Records excerpted from a collection

============================================================

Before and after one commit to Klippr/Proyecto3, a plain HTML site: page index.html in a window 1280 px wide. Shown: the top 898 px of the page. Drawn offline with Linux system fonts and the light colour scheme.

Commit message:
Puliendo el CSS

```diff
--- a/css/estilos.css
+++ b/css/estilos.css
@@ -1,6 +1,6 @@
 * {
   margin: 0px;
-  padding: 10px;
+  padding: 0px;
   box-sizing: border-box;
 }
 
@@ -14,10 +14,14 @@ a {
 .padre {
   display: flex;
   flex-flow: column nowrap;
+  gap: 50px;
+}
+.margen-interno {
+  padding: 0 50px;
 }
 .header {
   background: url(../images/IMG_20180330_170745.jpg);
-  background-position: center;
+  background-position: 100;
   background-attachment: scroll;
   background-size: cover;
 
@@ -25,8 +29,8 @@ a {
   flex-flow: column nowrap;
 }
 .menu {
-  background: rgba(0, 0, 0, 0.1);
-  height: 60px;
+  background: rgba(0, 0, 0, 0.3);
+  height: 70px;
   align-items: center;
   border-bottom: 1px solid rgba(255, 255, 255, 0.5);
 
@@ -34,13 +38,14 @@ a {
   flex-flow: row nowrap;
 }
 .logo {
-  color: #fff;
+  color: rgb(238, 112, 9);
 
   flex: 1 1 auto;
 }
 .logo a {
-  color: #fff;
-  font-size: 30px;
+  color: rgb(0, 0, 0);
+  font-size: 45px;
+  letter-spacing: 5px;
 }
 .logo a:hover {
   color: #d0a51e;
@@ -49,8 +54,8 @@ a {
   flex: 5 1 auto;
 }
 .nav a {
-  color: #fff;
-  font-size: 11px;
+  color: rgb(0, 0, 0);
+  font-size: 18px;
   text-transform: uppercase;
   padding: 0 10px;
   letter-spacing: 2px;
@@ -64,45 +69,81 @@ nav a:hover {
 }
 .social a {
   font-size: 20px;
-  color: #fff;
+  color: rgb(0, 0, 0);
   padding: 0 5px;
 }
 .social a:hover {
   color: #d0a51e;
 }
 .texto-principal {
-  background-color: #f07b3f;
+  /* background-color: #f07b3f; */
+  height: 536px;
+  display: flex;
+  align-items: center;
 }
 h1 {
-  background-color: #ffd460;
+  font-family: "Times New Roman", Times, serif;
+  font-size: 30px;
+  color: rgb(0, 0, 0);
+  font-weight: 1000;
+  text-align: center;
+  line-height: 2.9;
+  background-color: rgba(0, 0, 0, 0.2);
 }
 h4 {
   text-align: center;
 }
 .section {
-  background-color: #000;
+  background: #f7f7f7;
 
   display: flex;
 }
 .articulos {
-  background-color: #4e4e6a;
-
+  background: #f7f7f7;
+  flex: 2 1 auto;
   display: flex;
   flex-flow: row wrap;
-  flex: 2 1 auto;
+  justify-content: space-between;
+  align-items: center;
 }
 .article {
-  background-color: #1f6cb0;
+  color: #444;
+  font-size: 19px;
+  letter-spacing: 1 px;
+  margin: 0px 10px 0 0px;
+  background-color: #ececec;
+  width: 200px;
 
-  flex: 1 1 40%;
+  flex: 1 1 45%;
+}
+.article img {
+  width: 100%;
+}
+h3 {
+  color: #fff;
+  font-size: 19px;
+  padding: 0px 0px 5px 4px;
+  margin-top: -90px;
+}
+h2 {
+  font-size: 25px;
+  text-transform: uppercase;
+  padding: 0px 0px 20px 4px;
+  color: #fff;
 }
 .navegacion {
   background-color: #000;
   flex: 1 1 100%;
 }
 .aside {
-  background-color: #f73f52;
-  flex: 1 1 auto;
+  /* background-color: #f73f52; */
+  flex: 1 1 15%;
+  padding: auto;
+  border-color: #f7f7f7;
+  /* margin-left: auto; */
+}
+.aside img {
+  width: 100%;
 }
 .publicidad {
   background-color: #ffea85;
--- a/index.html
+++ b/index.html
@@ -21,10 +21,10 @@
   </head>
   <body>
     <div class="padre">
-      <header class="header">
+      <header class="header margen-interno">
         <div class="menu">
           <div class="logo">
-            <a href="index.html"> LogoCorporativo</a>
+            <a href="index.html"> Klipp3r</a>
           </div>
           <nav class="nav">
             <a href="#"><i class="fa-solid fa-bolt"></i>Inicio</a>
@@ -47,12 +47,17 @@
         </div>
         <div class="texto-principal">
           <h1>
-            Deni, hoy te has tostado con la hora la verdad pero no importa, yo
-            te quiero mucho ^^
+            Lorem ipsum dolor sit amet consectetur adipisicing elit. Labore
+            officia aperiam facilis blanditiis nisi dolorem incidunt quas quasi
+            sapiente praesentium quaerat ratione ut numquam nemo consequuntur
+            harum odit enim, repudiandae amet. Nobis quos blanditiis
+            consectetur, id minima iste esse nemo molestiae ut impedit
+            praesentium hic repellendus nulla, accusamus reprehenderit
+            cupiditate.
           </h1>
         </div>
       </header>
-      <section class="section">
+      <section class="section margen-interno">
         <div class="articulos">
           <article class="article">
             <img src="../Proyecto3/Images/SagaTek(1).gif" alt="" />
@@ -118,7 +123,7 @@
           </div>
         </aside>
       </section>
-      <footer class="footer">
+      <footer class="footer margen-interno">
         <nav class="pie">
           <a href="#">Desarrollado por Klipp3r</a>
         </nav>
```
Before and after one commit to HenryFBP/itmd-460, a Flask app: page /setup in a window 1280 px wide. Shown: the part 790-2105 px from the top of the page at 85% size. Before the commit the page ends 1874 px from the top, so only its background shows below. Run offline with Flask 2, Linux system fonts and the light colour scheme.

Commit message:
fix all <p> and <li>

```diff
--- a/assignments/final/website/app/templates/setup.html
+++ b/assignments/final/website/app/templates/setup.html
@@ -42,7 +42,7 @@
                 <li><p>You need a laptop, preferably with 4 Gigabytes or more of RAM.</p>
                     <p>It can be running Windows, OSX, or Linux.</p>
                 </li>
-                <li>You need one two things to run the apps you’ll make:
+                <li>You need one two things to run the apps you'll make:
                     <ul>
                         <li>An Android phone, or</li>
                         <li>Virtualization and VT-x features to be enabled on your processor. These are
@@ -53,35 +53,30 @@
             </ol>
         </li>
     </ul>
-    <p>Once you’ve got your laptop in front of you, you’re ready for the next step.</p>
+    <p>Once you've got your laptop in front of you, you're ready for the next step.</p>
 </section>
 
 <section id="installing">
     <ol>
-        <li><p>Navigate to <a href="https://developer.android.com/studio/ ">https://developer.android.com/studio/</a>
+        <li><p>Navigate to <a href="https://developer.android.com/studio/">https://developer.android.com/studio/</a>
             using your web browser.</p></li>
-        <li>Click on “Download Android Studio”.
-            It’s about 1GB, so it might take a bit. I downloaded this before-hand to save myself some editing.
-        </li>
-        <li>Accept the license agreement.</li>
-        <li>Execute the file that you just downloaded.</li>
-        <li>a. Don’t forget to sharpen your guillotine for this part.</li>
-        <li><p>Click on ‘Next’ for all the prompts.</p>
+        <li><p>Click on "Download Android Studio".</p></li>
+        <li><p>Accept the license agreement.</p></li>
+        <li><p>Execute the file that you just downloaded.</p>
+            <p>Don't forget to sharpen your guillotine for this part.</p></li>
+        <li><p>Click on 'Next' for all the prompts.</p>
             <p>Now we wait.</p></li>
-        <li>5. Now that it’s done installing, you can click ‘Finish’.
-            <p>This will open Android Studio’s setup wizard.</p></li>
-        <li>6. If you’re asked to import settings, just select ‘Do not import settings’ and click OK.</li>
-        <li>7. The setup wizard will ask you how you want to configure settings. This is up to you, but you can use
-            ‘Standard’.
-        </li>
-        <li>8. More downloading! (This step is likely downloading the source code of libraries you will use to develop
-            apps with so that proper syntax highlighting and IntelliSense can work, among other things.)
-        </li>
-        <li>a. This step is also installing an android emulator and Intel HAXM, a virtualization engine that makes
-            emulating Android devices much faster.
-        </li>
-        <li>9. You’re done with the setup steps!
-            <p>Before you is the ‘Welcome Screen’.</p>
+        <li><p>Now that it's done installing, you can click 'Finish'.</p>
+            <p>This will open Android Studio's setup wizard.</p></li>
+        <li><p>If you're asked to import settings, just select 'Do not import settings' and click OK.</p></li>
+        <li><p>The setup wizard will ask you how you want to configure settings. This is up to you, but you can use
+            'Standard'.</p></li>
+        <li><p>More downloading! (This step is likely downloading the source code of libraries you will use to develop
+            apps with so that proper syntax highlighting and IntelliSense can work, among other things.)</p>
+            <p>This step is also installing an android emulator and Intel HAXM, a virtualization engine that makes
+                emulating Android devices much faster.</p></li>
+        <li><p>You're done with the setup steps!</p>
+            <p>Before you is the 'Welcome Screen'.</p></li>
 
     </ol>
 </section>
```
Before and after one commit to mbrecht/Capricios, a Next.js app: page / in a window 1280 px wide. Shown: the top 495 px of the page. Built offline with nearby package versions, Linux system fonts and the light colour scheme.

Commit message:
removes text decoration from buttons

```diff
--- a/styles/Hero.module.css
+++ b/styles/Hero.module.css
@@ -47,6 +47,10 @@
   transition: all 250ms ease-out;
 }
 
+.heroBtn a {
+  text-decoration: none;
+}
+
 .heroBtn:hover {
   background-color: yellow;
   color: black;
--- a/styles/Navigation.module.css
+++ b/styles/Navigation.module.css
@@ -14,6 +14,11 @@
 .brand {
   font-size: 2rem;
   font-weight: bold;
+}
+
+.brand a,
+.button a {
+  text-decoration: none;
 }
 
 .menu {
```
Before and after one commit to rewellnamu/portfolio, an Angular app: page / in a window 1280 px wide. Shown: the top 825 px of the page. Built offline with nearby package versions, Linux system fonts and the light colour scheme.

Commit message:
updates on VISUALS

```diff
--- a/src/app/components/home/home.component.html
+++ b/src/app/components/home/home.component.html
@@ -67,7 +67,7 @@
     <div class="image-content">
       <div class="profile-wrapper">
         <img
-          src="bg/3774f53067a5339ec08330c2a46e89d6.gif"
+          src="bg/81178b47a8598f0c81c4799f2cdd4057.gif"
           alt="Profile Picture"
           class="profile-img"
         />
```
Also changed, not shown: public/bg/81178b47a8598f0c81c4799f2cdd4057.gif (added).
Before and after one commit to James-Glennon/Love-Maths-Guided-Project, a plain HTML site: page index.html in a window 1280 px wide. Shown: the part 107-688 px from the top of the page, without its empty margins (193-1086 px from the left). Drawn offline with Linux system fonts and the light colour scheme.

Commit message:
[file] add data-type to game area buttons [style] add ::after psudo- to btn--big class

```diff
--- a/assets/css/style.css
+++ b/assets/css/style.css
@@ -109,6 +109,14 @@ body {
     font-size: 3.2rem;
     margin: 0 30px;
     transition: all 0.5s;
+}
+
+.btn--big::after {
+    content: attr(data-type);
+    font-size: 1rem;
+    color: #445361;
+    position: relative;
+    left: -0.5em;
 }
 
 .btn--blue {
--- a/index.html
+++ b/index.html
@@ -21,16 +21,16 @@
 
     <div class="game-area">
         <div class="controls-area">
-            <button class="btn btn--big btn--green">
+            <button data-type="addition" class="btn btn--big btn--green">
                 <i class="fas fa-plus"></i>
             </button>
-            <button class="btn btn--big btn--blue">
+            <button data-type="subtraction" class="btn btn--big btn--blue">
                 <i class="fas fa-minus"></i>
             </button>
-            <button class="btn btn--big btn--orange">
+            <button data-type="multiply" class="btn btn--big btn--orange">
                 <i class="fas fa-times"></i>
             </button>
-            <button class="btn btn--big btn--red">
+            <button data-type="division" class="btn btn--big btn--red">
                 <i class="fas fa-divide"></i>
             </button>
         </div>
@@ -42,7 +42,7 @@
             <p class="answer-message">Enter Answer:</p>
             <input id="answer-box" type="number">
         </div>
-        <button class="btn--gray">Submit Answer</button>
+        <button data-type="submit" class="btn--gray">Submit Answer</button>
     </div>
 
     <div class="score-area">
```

============================================================

Every line above that includes the word "page" should be listed.

### [Solution to the problem]
Before and after one commit to Klippr/Proyecto3, a plain HTML site: page index.html in a window 1280 px wide. Shown: the top 898 px of the page. Drawn offline with Linux system fonts and the light colour scheme.
Before and after one commit to HenryFBP/itmd-460, a Flask app: page /setup in a window 1280 px wide. Shown: the part 790-2105 px from the top of the page at 85% size. Before the commit the page ends 1874 px from the top, so only its background shows below. Run offline with Flask 2, Linux system fonts and the light colour scheme.
Before and after one commit to mbrecht/Capricios, a Next.js app: page / in a window 1280 px wide. Shown: the top 495 px of the page. Built offline with nearby package versions, Linux system fonts and the light colour scheme.
Before and after one commit to rewellnamu/portfolio, an Angular app: page / in a window 1280 px wide. Shown: the top 825 px of the page. Built offline with nearby package versions, Linux system fonts and the light colour scheme.
Before and after one commit to James-Glennon/Love-Maths-Guided-Project, a plain HTML site: page index.html in a window 1280 px wide. Shown: the part 107-688 px from the top of the page, without its empty margins (193-1086 px from the left). Drawn offline with Linux system fonts and the light colour scheme.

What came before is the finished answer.